Credit: Jack Hornady

It all comes down to simple economics. Simple economics says investors in apartments are looking for a sweet ride over the next several years. The lack of meaningful new apartment construction since 2008 has created a supply/demand imbalance that, in tandem with the arrival of 80 million Gen Y renters (who prefer the flexibility of the renter lifestyle), is expected to generate a monster multifamily market. Truth be told, the monster may have already arrived: The apartment sector has seen 16 consecutive months of occupancy and rent improvements, despite a lack of meaningful job growth. But simple economics also points to an emerging cost-of-housing dichotomy that has traditionally been the undoing of the apartment operator: Rents are going up, and condo prices are coming down. If the cyclical nature of multifamily construction proves out, the endgame of that dichotomy means renters will slowly leave apartments to purchase condo units, and builders and investors will chase them down, attempting to convert rental buildings into condos along the way. “What ­really triggers the conversion decision is when it is cheaper to buy a property than it is to rent it,” says condo converter Anthony Everett, an 11-year veteran of Post Properties who is now owner of Tampa, Fla.–based Metis Property Group, which has completed six condo conversions over the past 24 months. “In any real conversion market, people are buying condos for entry-level housing because it is cheaper than a monthly rent. The last cycle even started that way.”

While multifamily development stalwarts don’t dispute the condo conversion formula, current demand for apartments seems to suggest that the rental monster will rule for the foreseeable future. “Lenders have returned to traditional down-payment requirements; as a result, people will tend to buy their first home later in life,” says Noel Johnson, city partner for the Northwest region for Phoenix-based multifamily developer Alliance Residential. “This will likely minimize condo conversion activity.”
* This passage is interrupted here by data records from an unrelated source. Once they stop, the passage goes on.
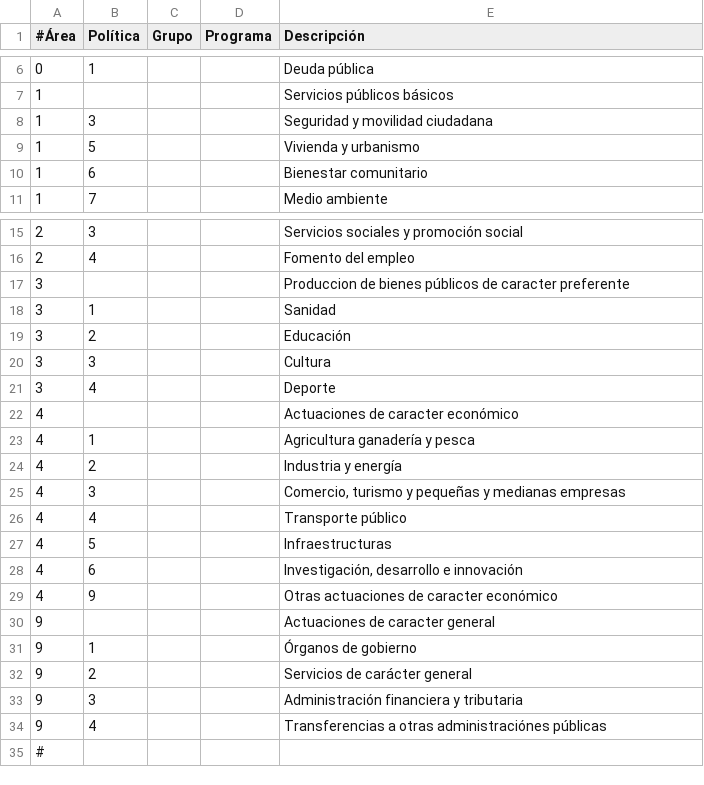
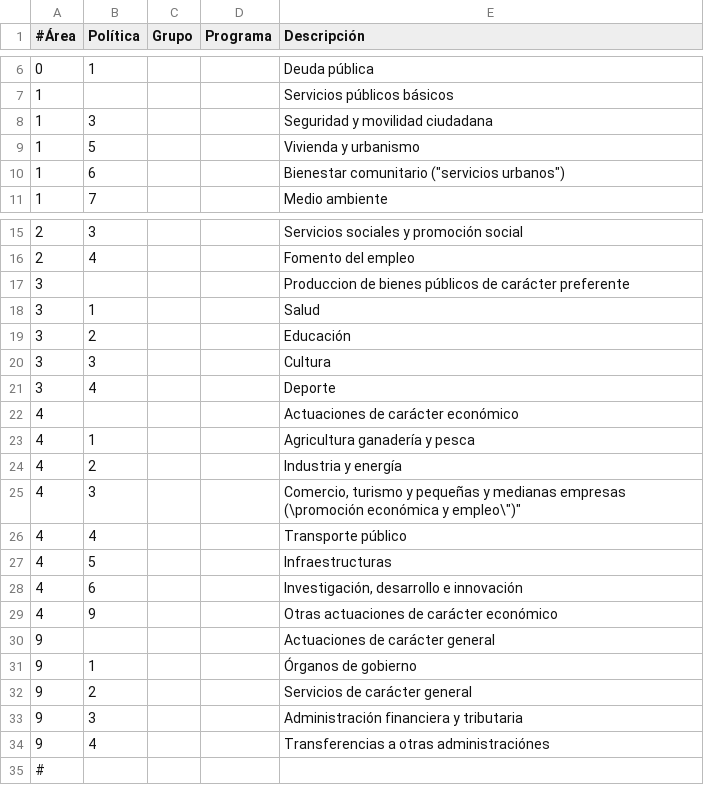
Before and after one commit to civio/presupuesto-barcelona, a CSV file: data/es/areas_funcionales.csv, drawn as a sheet; only a part is shown, gaps mark what is left out.

```diff
--- a/data/es/areas_funcionales.csv
+++ b/data/es/areas_funcionales.csv
@@ -9,3 +9,3 @@
 1,5,,,Vivienda y urbanismo
-1,6,,,Bienestar comunitario
+1,6,,,Bienestar comunitario ("servicios urbanos")
 1,7,,,Medio ambiente
@@ -16,4 +16,4 @@
 2,4,,,Fomento del empleo
-3,,,,Produccion de bienes públicos de caracter preferente
-3,1,,,Sanidad
+3,,,,Produccion de bienes públicos de carácter preferente
+3,1,,,Salud
 3,2,,,Educación
@@ -21,6 +21,6 @@
 3,4,,,Deporte
-4,,,,Actuaciones de caracter económico
+4,,,,Actuaciones de carácter económico
 4,1,,,Agricultura ganadería y pesca
 4,2,,,Industria y energía
-4,3,,,"Comercio, turismo y pequeñas y medianas empresas"
+4,3,,,"Comercio, turismo y pequeñas y medianas empresas (\"promoción económica y empleo\")"
 4,4,,,Transporte público
@@ -28,4 +28,4 @@
 4,6,,,"Investigación, desarrollo e innovación"
-4,9,,,Otras actuaciones de caracter económico
-9,,,,Actuaciones de caracter general
+4,9,,,Otras actuaciones de carácter económico
+9,,,,Actuaciones de carácter general
 9,1,,,Órganos de gobierno
@@ -33,3 +33,3 @@
 9,3,,,Administración financiera y tributaria
-9,4,,,Transferencias a otras administraciónes públicas
+9,4,,,Transferencias a otras administraciónes
 #
```
Also changed, not shown: data/ca/clasificacion_economica.csv, data/es/clasificacion_economica.csv.
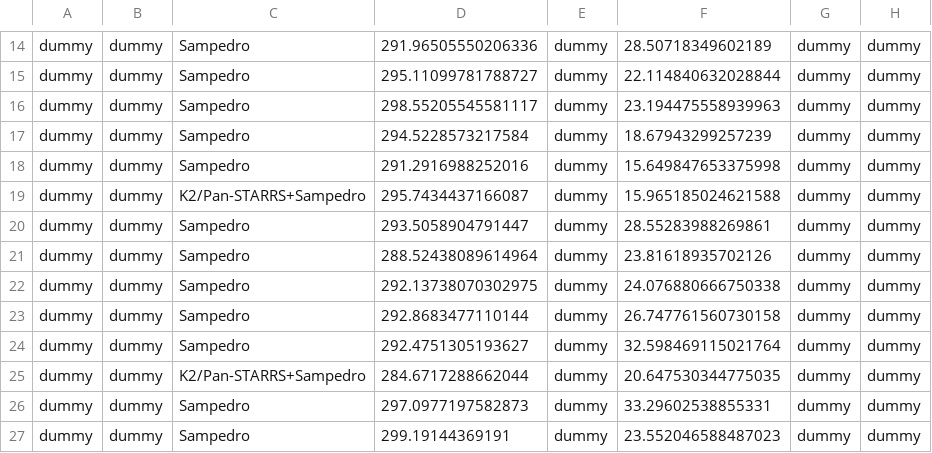
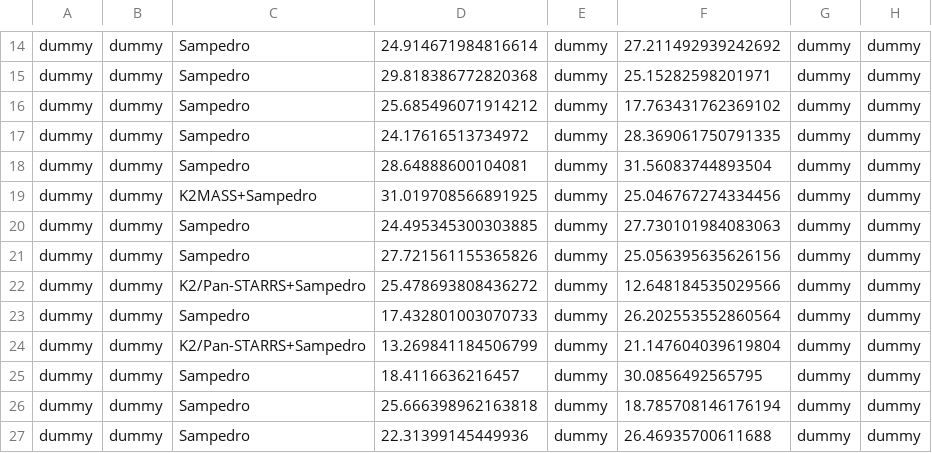
Before and after one commit to ekaterinailin/k2-panstarrs-sampedro, a CSV file: mockup_Sampedro_cluster_members_query.csv, drawn as a sheet; only a part is shown, gaps mark what is left out; the diff covers the shown part only; the diff names each change by its address in the sheet, - before the commit and + after, or states it on an @@ line.

```diff
--- a/mockup_Sampedro_cluster_members_query.csv
+++ b/mockup_Sampedro_cluster_members_query.csv
-D14: 291.96505550206336
+D14: 24.914671984816614
-F14: 28.50718349602189
+F14: 27.211492939242692
-D15: 295.11099781788727
+D15: 29.818386772820368
-F15: 22.114840632028844
+F15: 25.15282598201971
-D16: 298.55205545581117
+D16: 25.685496071914212
-F16: 23.194475558939963
+F16: 17.763431762369102
-D17: 294.5228573217584
+D17: 24.17616513734972
-F17: 18.67943299257239
+F17: 28.369061750791335
-D18: 291.2916988252016
+D18: 28.64888600104081
-F18: 15.649847653375998
+F18: 31.56083744893504
-C19: K2/Pan-STARRS+Sampedro
+C19: K2MASS+Sampedro
-D19: 295.7434437166087
+D19: 31.019708566891925
-F19: 15.965185024621588
+F19: 25.046767274334456
-D20: 293.5058904791447
+D20: 24.495345300303885
-F20: 28.55283988269861
+F20: 27.730101984083063
-D21: 288.52438089614964
+D21: 27.721561155365826
-F21: 23.81618935702126
+F21: 25.056395635626156
-C22: Sampedro
+C22: K2/Pan-STARRS+Sampedro
-D22: 292.13738070302975
+D22: 25.478693808436272
-F22: 24.076880666750338
+F22: 12.648184535029566
-D23: 292.8683477110144
+D23: 17.432801003070733
-F23: 26.747761560730158
+F23: 26.202553552860564
-C24: Sampedro
+C24: K2/Pan-STARRS+Sampedro
-D24: 292.4751305193627
+D24: 13.269841184506799
-F24: 32.598469115021764
+F24: 21.147604039619804
-C25: K2/Pan-STARRS+Sampedro
+C25: Sampedro
-D25: 284.6717288662044
+D25: 18.4116636216457
-F25: 20.647530344775035
+F25: 30.0856492565795
-D26: 297.0977197582873
+D26: 25.666398962163818
-F26: 33.29602538855331
+F26: 18.785708146176194
-D27: 299.19144369191
+D27: 22.31399145449936
-F27: 23.552046588487023
+F27: 26.46935700611688
```
Also changed, not shown: 65 edited cells elsewhere in this file, 16 other files.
Chicago-based Fifield Cos., which moved to condos in the early 2000s before dropping out of the market in 2004, doesn’t see an upshot in chasing condo conversions today. “We’re extremely bearish on condos,” says Fifield chairman and CEO Steven Fifield. “We left the condo business in Chicago in 2004 because we saw a huge supply coming and couldn’t understand where the demand was going to come from. The 25- to 35-year-olds who make up about 85 percent of our renters want flexibility and don’t want to be tied to a mortgage. They expect job transfers, marriage, or might even still be in danger of losing a job.”

Others in the industry suspect that some developers are already planning to have projects breaking ground today as apartments see higher valuations (and a better disposition ROI) as condos when completed in the next two years. “If you bring a condo project to a lender, they are going to insist that it be underwritten as a rental and size their loan based on that, rather than what the market suggests for condos,” says Bill Witte, president of New York–based Related Cos.’ California division, which just finalized both equity and debt financing for a 420-unit project in Santa Monica that will split evenly between for-sale condos and affordable housing rentals. “That location has seen zero product in a submarket that has held up quite well, but we’re looking at some projects that other developers are doing in urban areas; they really don’t seem like they pencil out, and we expect [they] are intended to convert as soon as the market turns, and we believe it will.”